C. McDonald1*, M. Millsteed2

1 Research Officer, Crime Statistics Agency
2 Manager, Crime Statistics Agency

*corresponding author: cleave.mcdonald@crimestatistics.vic.gov.au

Existing evidence suggests that alcohol is involved in more than a third of incidents of serious violence against women. A significant body of research has established that there is a complex relationship between alcohol use and family violence, and that alcohol may increase the risk of violence occurring and the seriousness of violent incidents. Some limited evidence also exists to suggest that the involvement of alcohol may influence the attributions made by perpetrators, victims, witnesses, law enforcement officers, and judicial officers, about blame and responsibility in family violence situations. However, evidence about the directions of these attributions and how they impact on criminal justice decision making and severity of penalties is mixed.

This study therefore seeks to begin to address these inconsistencies through exploratory analysis of a sample of police-recorded family violence incidents. It aims to determine:

  • how many family violence incidents recorded by police involve noted alcohol use by either the perpetrator or the victim
  • how many of these incidents result in an offence being recorded by police, compared with incidents that do not involve alcohol use
  • where an offence is recorded, how many result in an arrest versus another outcome, and does this differ for incidents where alcohol is involved compared with those where alcohol is not involved.

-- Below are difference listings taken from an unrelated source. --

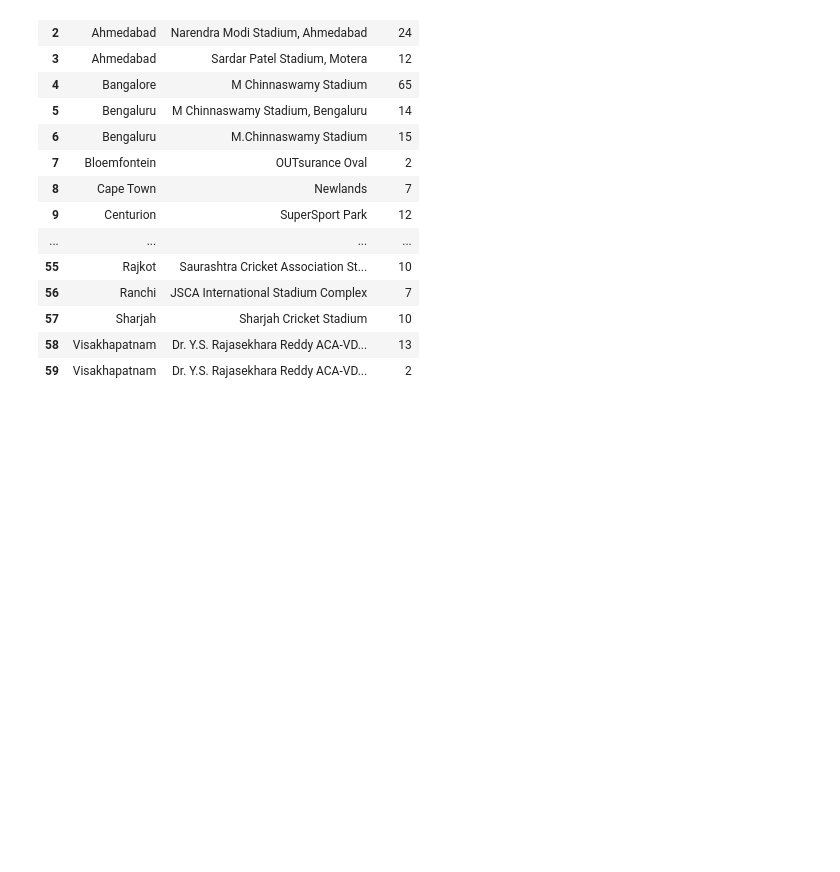
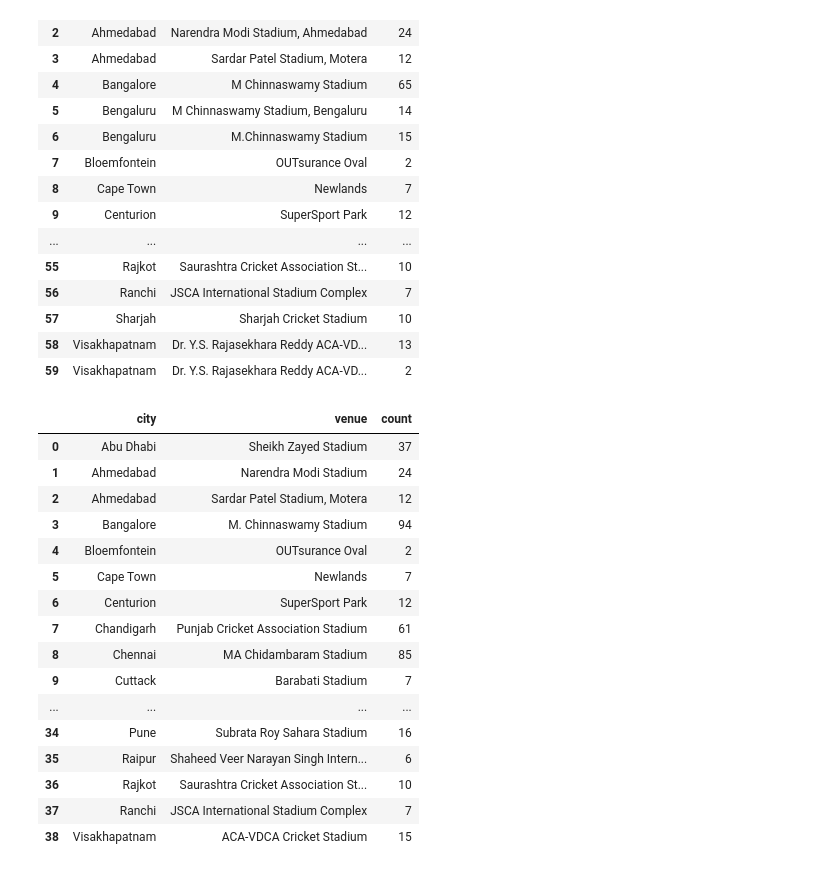
Before and after one commit to SOURAVSHEEL/ipl-prediction-project, a Jupyter notebook: notebooks/eda.ipynb, the cells around one changed output. Cells and saved outputs as stored; diff of their text form; code cells hidden in the pictures; blank space fills up the shorter version.

```diff
--- a/notebooks/eda.ipynb
+++ b/notebooks/eda.ipynb
@@ -129,0 +211,27 @@ city_venue
+# %%
+matches["venue"] = matches["venue"].replace(venue_mapping)
+# %%
+matches["city"] = matches["city"].replace("Sharjah", "Dubai")
+# %%
+matches["city"] = matches["city"].replace("Bengaluru", "Bangalore")
+# %%
+cityVenue = matches.groupby(['city', 'venue']).size().reset_index(name='count')
+cityVenue
+# %% [output]
+|  | city | venue | count |
+| 0 | Abu Dhabi | Sheikh Zayed Stadium | 37 |
+| 1 | Ahmedabad | Narendra Modi Stadium | 24 |
+| 2 | Ahmedabad | Sardar Patel Stadium, Motera | 12 |
+| 3 | Bangalore | M. Chinnaswamy Stadium | 94 |
+| 4 | Bloemfontein | OUTsurance Oval | 2 |
+| 5 | Cape Town | Newlands | 7 |
+| 6 | Centurion | SuperSport Park | 12 |
+| 7 | Chandigarh | Punjab Cricket Association Stadium | 61 |
+| 8 | Chennai | MA Chidambaram Stadium | 85 |
+| 9 | Cuttack | Barabati Stadium | 7 |
+| ... | ... | ... | ... |
+| 34 | Pune | Subrata Roy Sahara Stadium | 16 |
+| 35 | Raipur | Shaheed Veer Narayan Singh Intern... | 6 |
+| 36 | Rajkot | Saurashtra Cricket Association St... | 10 |
+| 37 | Ranchi | JSCA International Stadium Complex | 7 |
+| 38 | Visakhapatnam | ACA-VDCA Cricket Stadium | 15 |
```
Also changed, not shown: parts of 2 cells of this notebook.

Biography

Cleave McDonald is a Research Officer at the Crime Statistics Agency.  Her experience includes a range of quantitative and qualitative research projects within state government, Victoria Police and Monash University.

Melanie Millsteed is the Manager of Research and Evaluation at the Crime Statistics Agency.  She has previously worked in a range of research and evaluation roles across various federal and state government agencies, where she conducted several large scale, multi-agency evaluations of criminal justice programs incorporating both quantitative and qualitative research methods.

Family violence that does not involve intimate partners: what do we know about it and how do we support victims

J. Putt*, R. Holder

1 School of Behavioural, Cognitive and Social Sciences, University of New England
2 Griffith Institute of Criminology, Griffith University

*corresponding author: jputt@une.edu.au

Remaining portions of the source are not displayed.